Collectively, existing partners in those cities have raised more than $7 million to supplement local on-the-ground programs that have been embedded at child care centers, schools, clinics and other locations. Partners have also created “tool kits” that families can pick up at locations such as libraries with hands-on materials to supplement the online programs. 

Suzanne Mineck, president of Mid-Iowa Health Foundation, learned about Sesame Street in Communities about two years ago when she was attending a conference, and was inspired by its model for working with kids. As a result, Iowa Alliance for Healthy Kids came together in fall 2019 with the goal of working with Sesame Street in Communities on supporting the social-emotional development of children in Central Iowa and across the state. 

The pandemic that has gripped the country over much of 2020 has heightened the need for the program, Mineck said during the videoconference. 

“We know this cannot fall solely on parents and caregivers,” she said. “We all must wrap around our families and support a strong foundation for all our kids. Sesame Street has a way of talking about hard times — how to use resources so that we can meet these challenges head-on.” 

Teree Caldwell-Johnson, CEO of Oakridge Neighborhood in Des Moines, spoke about the need for the program from the perspective of the nonprofit she leads. Oakridge Neighborhood operates Oak Academy Preschool, serving nearly 1,200 children in the metro. 

“We believe that it’s critical to integrate culturally relevant practices that address the needs of the whole child in the work that we do here in Oak Academy,” she said. “That includes fostering social and emotional well-being. I believe that’s why this initiative is so important, and bottom line, that’s what this initiative is all about.
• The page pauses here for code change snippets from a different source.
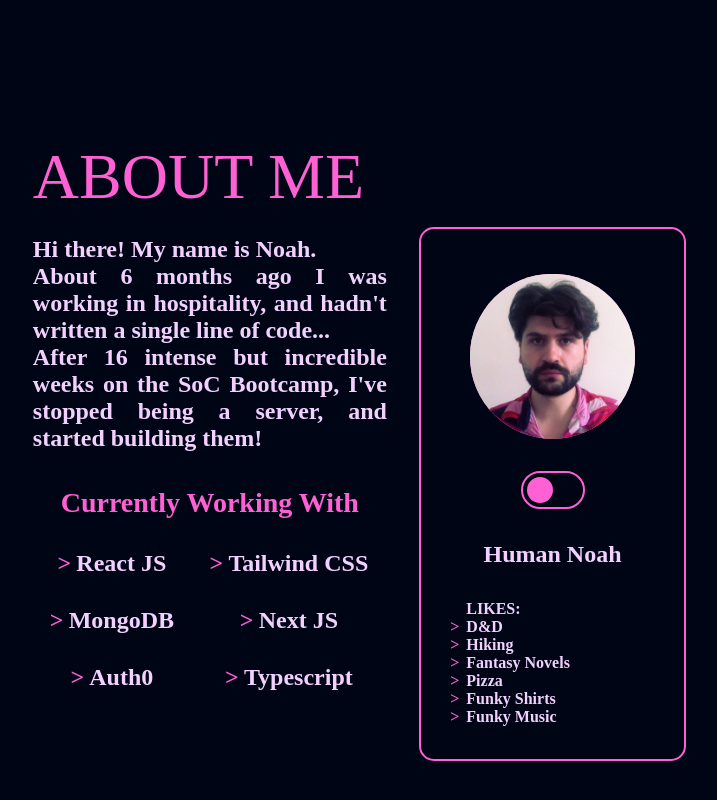
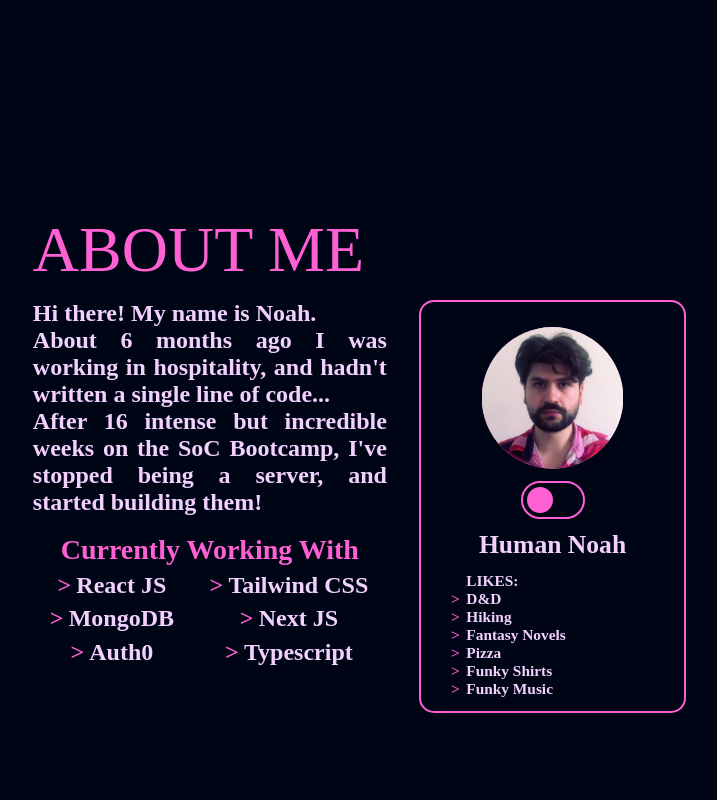
Before and after one commit to NoahAldhous/portfolio-page, a React (Create React App) app: page / in a window 1280 px wide. Shown: the part 1121-1921 px from the top of the page, without its empty margins (300-1017 px from the left). Built offline with nearby package versions, Linux system fonts and the light colour scheme; a web font is replaced by a local one.

Commit message:
adjusted font size of about me page to be more responsive on small screens

```diff
--- a/src/components/Aboutmepage/Aboutmepage.css
+++ b/src/components/Aboutmepage/Aboutmepage.css
@@ -16,7 +16,7 @@
     display: flex;
     justify-content: space-evenly;
     /* border: 1px solid orange;  */
-    height: 70%;
+    max-height: 100%;
     padding-top: 2%;
     padding-bottom: 5%;
 }
@@ -42,7 +42,7 @@
     border: 2px solid var(--primary-color);
     border-radius: 15px;
     padding: 2%;
-    height: 90%
+    /* height: 90%; */
 }
 
 .Subheading{
@@ -119,8 +119,8 @@
   }
 
 .Profile-picture{
-    max-width: 70%;
-    max-height: 70%;
+    width: 60%;
+    height: 60%;
     object-fit: scale-down;
     clip-path: circle();
     margin-top: 5%;
@@ -130,7 +130,7 @@
 
 .noah{
     color: var(--secondary-color);
-    font-size: 150%;
+    font-size: 2vw;
     margin: 0;
     margin-top: 5%;
     margin-bottom: 5%;
--- a/src/components/Aboutmepage/Listoflikes/Listoflikes.css
+++ b/src/components/Aboutmepage/Listoflikes/Listoflikes.css
@@ -15,7 +15,7 @@ ul {
     /* border: 1px solid blue; */
     width: 90%;
     color: var(--secondary-color);
-    font-size: 100%;
+    font-size: 1.2vw;
     font-weight: bold;
     margin: 0;
     display: flex;
```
It’s about supporting our kids and helping them grow in the best ways possible.” 

Caldwell-Johnson compared the initiative to building a house. 

“I often think that just like we cannot build our own house, we cannot build our own well-being,” she said. “It requires a team, and tools, and the right materials. So this initiative will really be about how we prepare our teams to surround our children with the right tools to equip themselves as they begin to build and foster their bright and incredible futures.” 

A research survey conducted by Fluent Research over the summer for the alliance found that Greater Des Moines parents believe that social-emotional development is important, but they acknowledged that overall the community is much less aware of its importance to healthy development. 

Further, parents are struggling to find resources for their children, and they don’t have a lot of time to find ways that can help make a difference, said Sarah Welch, coordinator of Iowa Alliance for Healthy Kids. 

“We’re hearing from so many parents and providers about how worried they are about their children’s social and emotional well-being because of COVID-19, so this is such an important time for this initiative,” she said. 

By the end of the year, the alliance plans to release a tool kit with talking points that supporters and advocates can use to begin spreading the message about social-emotional well-being, Welch said. A group of 12 trainers will be trained by Sesame Street in Communities in November, with training by those local trainers to providers beginning early next year. A town hall event to provide more information is being planned for January. 

More information about Iowa Alliance for Healthy Kids can be found on its website, including a Get Involved tab in which providers can indicate an interest in training. Resources on emotional-social well-being for child care providers and parents are also available now on the Sesame Street in Communities website, which has a portal page for Greater Des Moines.